Change detection outputs
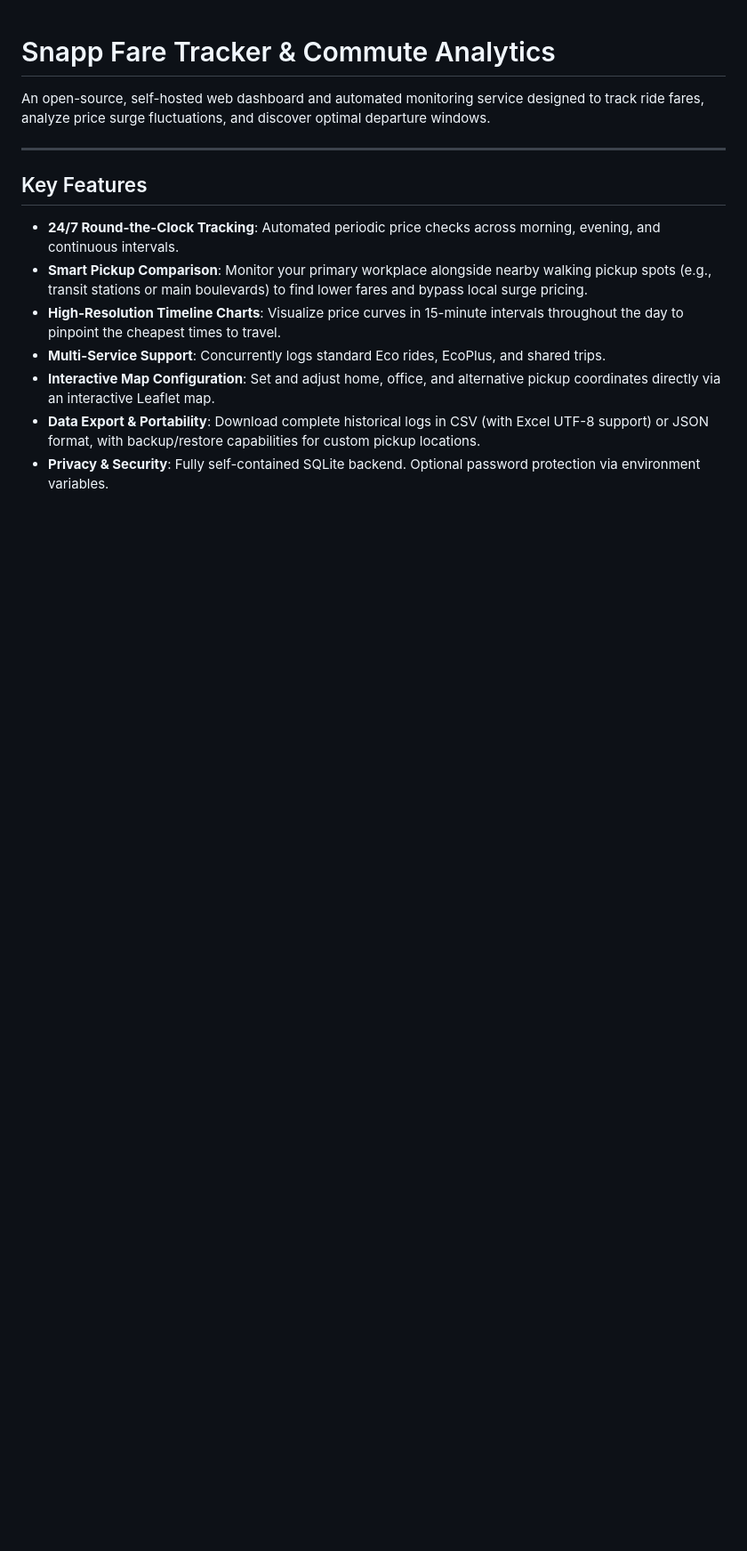
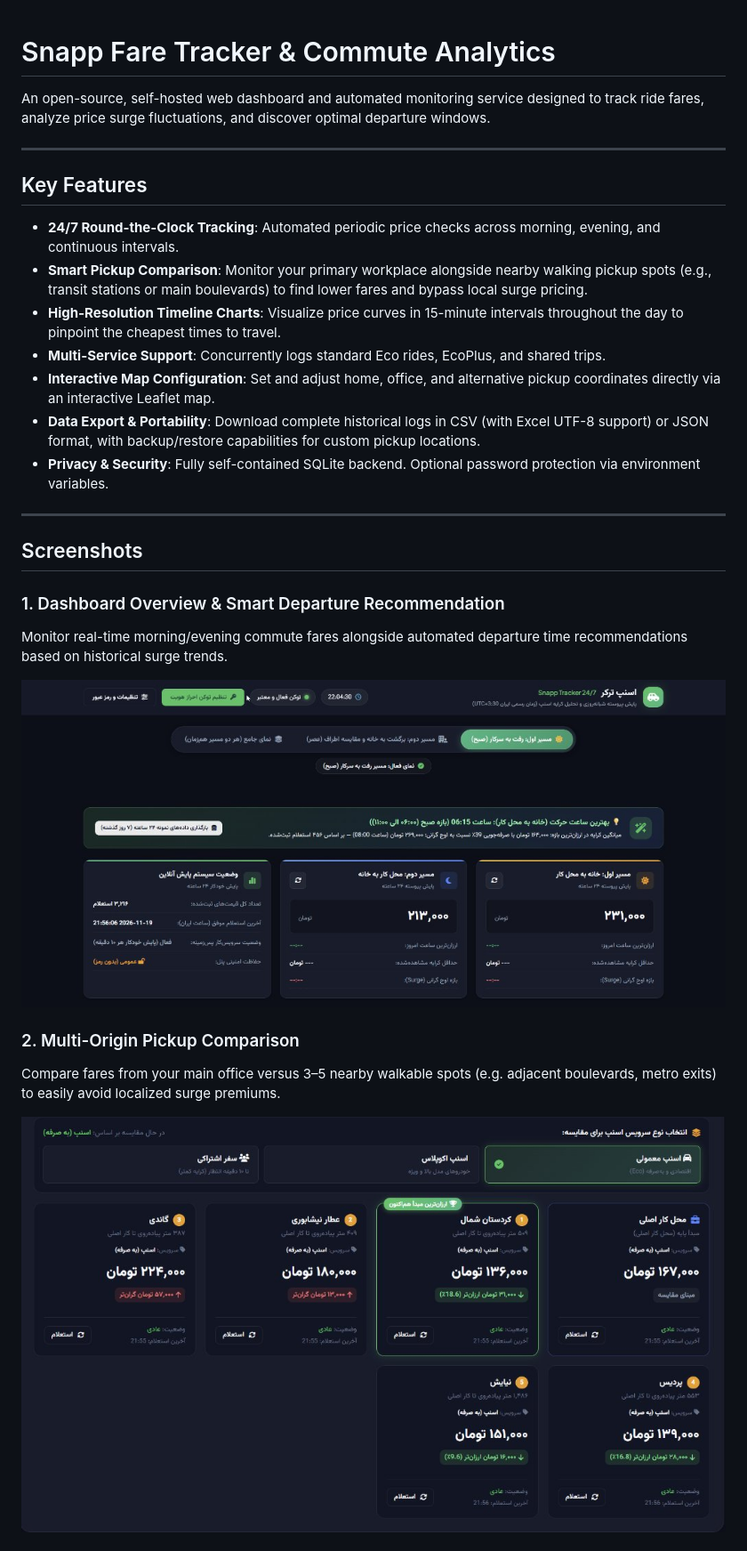
Before and after one commit to TheMajical/Snapp-Price-Tracker, a Markdown page: README.md, the part around one of its changes. Shown at 89% size. Drawn GitHub-style; pictures changed too: docs/screenshots/01-dashboard-overview.jpg (added), docs/screenshots/02-origins-comparison.jpg (added); blank space fills up the shorter version.

Commit message:
docs: add application screenshots to README

```diff
--- a/README.md
+++ b/README.md
@@ -13,3 +13,18 @@ An open-source, self-hosted web dashboard and automated monitoring service desig
 - **Interactive Map Configuration**: Set and adjust home, office, and alternative pickup coordinates directly via an interactive Leaflet map.
 - **Data Export & Portability**: Download complete historical logs in CSV (with Excel UTF-8 support) or JSON format, with backup/restore capabilities for custom pickup locations.
 - **Privacy & Security**: Fully self-contained SQLite backend. Optional password protection via environment variables.
+
+---
+
+## Screenshots
+
+### 1. Dashboard Overview & Smart Departure Recommendation
+Monitor real-time morning/evening commute fares alongside automated departure time recommendations based on historical surge trends.
+
+![Dashboard Overview](docs/screenshots/01-dashboard-overview.jpg)
+
+### 2. Multi-Origin Pickup Comparison
+Compare fares from your main office versus 3–5 nearby walkable spots (e.g. adjacent boulevards, metro exits) to easily avoid localized surge premiums.
+
+![Pickup Comparison](docs/screenshots/02-origins-comparison.jpg)
+
```
Also changed, not shown: other parts of README.md (+19 -0 lines), docs/screenshots/03-timeline-15min-chart.png (added), docs/screenshots/04-days-comparison-chart.png (added), docs/screenshots/05-interactive-map.jpg (added), docs/screenshots/06-price-history-table.jpg (added).
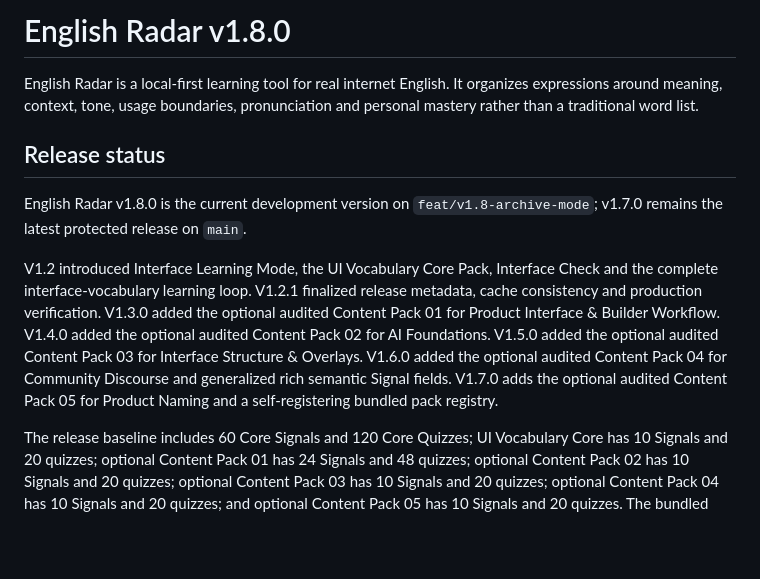
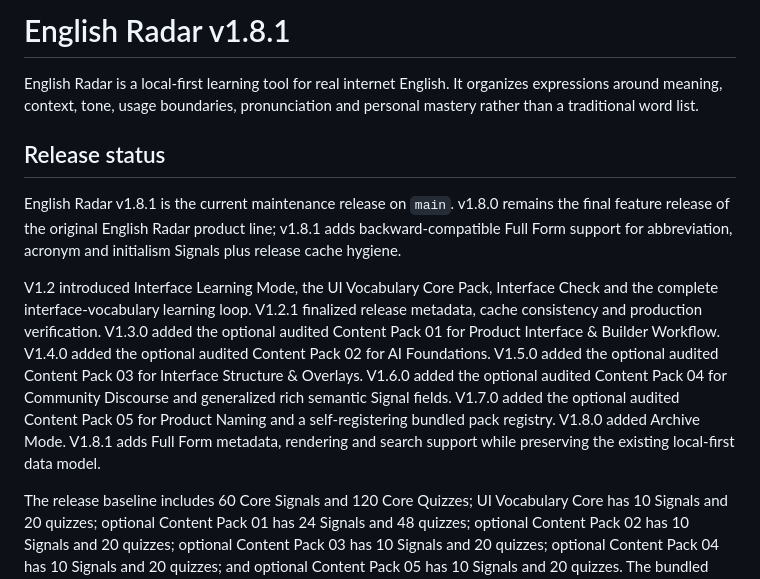
Before and after one commit to cyrilla-mist/english-radar, a Markdown page: README.md, the part around the change. Rendered like a GitHub page; blank space fills up the shorter version.

Commit message:
chore: align v1.8.1 README release status

```diff
--- a/README.md
+++ b/README.md
@@ -1,12 +1,12 @@
-# English Radar v1.8.0
+# English Radar v1.8.1
 
 English Radar is a local-first learning tool for real internet English. It organizes expressions around meaning, context, tone, usage boundaries, pronunciation and personal mastery rather than a traditional word list.
 
 ## Release status
 
-English Radar v1.8.0 is the current development version on `feat/v1.8-archive-mode`; v1.7.0 remains the latest protected release on `main`.
+English Radar v1.8.1 is the current maintenance release on `main`. v1.8.0 remains the final feature release of the original English Radar product line; v1.8.1 adds backward-compatible Full Form support for abbreviation, acronym and initialism Signals plus release cache hygiene.
 
-V1.2 introduced Interface Learning Mode, the UI Vocabulary Core Pack, Interface Check and the complete interface-vocabulary learning loop. V1.2.1 finalized release metadata, cache consistency and production verification. V1.3.0 added the optional audited Content Pack 01 for Product Interface & Builder Workflow. V1.4.0 added the optional audited Content Pack 02 for AI Foundations. V1.5.0 added the optional audited Content Pack 03 for Interface Structure & Overlays. V1.6.0 added the optional audited Content Pack 04 for Community Discourse and generalized rich semantic Signal fields. V1.7.0 adds the optional audited Content Pack 05 for Product Naming and a self-registering bundled pack registry.
+V1.2 introduced Interface Learning Mode, the UI Vocabulary Core Pack, Interface Check and the complete interface-vocabulary learning loop. V1.2.1 finalized release metadata, cache consistency and production verification. V1.3.0 added the optional audited Content Pack 01 for Product Interface & Builder Workflow. V1.4.0 added the optional audited Content Pack 02 for AI Foundations. V1.5.0 added the optional audited Content Pack 03 for Interface Structure & Overlays. V1.6.0 added the optional audited Content Pack 04 for Community Discourse and generalized rich semantic Signal fields. V1.7.0 added the optional audited Content Pack 05 for Product Naming and a self-registering bundled pack registry. V1.8.0 added Archive Mode. V1.8.1 adds Full Form metadata, rendering and search support while preserving the existing local-first data model.
 
 The release baseline includes 60 Core Signals and 120 Core Quizzes; UI Vocabulary Core has 10 Signals and 20 quizzes; optional Content Pack 01 has 24 Signals and 48 quizzes; optional Content Pack 02 has 10 Signals and 20 quizzes; optional Content Pack 03 has 10 Signals and 20 quizzes; optional Content Pack 04 has 10 Signals and 20 quizzes; and optional Content Pack 05 has 10 Signals and 20 quizzes. The bundled Cyrilla Notion Archive remains separate optional local content, and optional packs are not active until installed in a browser.
 
```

WORK TASK: Only a number is wanted: how many lines above include "around"?

SOLUTION TO THIS TASK: 3